Revision comparison data:
╭──

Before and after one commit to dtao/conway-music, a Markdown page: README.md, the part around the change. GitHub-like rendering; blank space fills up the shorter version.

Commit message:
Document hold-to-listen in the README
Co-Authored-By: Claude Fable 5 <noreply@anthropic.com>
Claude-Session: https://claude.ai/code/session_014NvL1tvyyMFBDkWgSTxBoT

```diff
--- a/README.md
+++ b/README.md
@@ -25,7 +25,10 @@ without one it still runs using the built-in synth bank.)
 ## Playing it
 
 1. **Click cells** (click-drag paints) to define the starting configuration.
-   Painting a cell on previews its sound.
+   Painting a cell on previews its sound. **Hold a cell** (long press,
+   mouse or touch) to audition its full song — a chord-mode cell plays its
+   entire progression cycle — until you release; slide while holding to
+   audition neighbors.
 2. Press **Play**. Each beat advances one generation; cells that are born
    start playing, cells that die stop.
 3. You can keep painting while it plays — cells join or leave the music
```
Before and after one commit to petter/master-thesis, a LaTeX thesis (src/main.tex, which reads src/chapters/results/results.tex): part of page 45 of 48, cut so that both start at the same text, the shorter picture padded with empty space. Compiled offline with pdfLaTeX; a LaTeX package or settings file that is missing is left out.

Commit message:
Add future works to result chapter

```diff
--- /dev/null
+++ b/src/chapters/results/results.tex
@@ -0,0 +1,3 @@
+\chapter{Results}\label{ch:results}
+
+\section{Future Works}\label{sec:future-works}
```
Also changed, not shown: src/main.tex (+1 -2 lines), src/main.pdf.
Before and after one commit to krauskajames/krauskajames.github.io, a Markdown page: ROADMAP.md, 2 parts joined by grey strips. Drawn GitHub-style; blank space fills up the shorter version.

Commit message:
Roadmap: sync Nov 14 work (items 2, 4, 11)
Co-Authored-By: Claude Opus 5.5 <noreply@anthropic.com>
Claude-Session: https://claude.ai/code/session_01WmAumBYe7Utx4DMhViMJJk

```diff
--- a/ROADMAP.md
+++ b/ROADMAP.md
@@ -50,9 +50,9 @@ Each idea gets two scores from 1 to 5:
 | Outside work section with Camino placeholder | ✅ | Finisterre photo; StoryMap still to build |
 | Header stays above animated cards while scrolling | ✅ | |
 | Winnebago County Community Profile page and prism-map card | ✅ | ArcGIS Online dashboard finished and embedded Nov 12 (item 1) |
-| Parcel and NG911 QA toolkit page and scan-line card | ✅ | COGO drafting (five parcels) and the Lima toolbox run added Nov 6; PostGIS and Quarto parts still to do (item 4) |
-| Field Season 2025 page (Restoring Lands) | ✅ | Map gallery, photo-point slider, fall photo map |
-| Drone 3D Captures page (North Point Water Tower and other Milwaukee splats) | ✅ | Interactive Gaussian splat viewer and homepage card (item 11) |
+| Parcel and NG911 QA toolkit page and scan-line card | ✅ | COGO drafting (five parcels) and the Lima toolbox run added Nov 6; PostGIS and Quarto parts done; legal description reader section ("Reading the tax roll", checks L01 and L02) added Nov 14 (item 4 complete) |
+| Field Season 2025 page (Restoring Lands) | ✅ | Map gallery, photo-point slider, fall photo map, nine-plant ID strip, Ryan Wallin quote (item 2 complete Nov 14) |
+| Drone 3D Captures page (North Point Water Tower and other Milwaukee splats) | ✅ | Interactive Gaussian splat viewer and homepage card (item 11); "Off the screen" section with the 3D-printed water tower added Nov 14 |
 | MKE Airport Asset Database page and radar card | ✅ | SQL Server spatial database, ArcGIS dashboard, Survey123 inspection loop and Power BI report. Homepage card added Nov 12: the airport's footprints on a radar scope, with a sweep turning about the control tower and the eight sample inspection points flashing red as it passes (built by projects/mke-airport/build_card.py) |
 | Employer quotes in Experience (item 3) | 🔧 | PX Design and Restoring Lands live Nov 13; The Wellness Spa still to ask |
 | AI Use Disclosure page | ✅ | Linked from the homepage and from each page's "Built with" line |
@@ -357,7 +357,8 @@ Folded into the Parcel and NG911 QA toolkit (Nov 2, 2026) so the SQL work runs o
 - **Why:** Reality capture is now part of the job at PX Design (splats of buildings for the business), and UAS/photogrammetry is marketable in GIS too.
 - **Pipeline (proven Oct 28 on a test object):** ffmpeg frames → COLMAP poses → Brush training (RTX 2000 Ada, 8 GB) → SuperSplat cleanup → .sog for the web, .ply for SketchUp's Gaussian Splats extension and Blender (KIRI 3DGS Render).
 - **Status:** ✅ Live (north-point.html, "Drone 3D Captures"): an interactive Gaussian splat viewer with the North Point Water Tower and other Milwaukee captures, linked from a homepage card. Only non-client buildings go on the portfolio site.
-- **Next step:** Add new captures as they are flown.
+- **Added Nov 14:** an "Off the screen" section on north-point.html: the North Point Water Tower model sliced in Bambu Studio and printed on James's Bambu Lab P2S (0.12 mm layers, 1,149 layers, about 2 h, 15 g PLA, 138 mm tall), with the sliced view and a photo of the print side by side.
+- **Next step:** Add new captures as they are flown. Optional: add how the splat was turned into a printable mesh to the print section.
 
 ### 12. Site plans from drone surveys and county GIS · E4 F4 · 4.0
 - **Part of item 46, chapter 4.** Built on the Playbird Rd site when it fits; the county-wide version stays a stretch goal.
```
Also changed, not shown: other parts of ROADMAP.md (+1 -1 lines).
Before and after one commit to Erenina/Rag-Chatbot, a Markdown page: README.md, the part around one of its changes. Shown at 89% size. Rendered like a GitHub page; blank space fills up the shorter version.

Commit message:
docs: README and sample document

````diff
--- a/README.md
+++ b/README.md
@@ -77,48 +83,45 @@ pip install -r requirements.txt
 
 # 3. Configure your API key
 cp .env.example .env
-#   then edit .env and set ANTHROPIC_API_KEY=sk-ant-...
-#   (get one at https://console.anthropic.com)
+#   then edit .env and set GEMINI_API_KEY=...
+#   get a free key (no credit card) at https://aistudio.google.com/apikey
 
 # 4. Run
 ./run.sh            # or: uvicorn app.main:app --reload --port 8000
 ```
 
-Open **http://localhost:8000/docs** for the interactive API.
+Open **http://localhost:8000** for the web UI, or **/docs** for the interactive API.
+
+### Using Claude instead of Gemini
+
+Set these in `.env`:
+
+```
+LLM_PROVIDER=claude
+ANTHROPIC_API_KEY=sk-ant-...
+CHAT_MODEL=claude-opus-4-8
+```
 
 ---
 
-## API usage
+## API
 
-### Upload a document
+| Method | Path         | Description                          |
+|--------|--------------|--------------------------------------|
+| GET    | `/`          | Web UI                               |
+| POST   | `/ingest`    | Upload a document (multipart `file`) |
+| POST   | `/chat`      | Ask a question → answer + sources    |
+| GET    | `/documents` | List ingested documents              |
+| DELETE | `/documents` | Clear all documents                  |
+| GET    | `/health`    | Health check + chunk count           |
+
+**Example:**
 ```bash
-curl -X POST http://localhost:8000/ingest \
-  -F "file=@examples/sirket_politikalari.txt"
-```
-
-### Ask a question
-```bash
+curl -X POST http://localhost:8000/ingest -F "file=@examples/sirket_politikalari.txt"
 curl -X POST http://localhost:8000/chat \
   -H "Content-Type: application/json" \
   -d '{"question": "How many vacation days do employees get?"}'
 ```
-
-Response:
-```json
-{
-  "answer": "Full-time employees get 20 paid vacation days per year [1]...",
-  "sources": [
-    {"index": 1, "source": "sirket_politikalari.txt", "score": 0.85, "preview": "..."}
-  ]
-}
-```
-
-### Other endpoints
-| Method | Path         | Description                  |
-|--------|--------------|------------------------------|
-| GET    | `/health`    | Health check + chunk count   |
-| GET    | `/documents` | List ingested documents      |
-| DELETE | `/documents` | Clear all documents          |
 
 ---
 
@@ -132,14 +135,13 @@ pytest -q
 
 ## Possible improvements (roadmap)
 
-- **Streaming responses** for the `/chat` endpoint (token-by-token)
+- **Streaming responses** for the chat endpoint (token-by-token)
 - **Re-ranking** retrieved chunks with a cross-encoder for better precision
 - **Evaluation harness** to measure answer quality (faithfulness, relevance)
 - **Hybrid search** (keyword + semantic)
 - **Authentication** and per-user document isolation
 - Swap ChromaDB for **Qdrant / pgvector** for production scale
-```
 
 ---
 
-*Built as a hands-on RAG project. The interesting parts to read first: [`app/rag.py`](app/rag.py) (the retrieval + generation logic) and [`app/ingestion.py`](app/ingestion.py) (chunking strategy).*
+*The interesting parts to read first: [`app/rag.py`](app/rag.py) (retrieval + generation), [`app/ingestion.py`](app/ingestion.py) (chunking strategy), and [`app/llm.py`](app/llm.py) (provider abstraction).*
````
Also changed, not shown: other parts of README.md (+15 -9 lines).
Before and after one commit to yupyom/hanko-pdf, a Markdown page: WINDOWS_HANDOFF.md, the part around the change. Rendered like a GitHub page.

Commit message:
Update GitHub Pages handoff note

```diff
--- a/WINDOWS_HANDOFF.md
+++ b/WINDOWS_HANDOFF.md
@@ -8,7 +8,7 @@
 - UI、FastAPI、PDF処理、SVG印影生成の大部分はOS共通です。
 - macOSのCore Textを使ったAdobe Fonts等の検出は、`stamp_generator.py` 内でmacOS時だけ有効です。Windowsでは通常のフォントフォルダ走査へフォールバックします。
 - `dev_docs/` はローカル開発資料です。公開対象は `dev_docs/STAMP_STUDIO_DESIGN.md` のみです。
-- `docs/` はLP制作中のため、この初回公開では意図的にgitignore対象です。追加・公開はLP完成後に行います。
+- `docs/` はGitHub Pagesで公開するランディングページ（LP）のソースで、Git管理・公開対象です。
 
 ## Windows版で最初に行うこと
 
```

╰──

Which lines of the data contain "README"? Copy them all.

Before and after one commit to dtao/conway-music, a Markdown page: README.md, the part around the change. GitHub-like rendering; blank space fills up the shorter version.
Document hold-to-listen in the README
--- a/README.md
+++ b/README.md
Before and after one commit to Erenina/Rag-Chatbot, a Markdown page: README.md, the part around one of its changes. Shown at 89% size. Rendered like a GitHub page; blank space fills up the shorter version.
docs: README and sample document
--- a/README.md
+++ b/README.md
Also changed, not shown: other parts of README.md (+15 -9 lines).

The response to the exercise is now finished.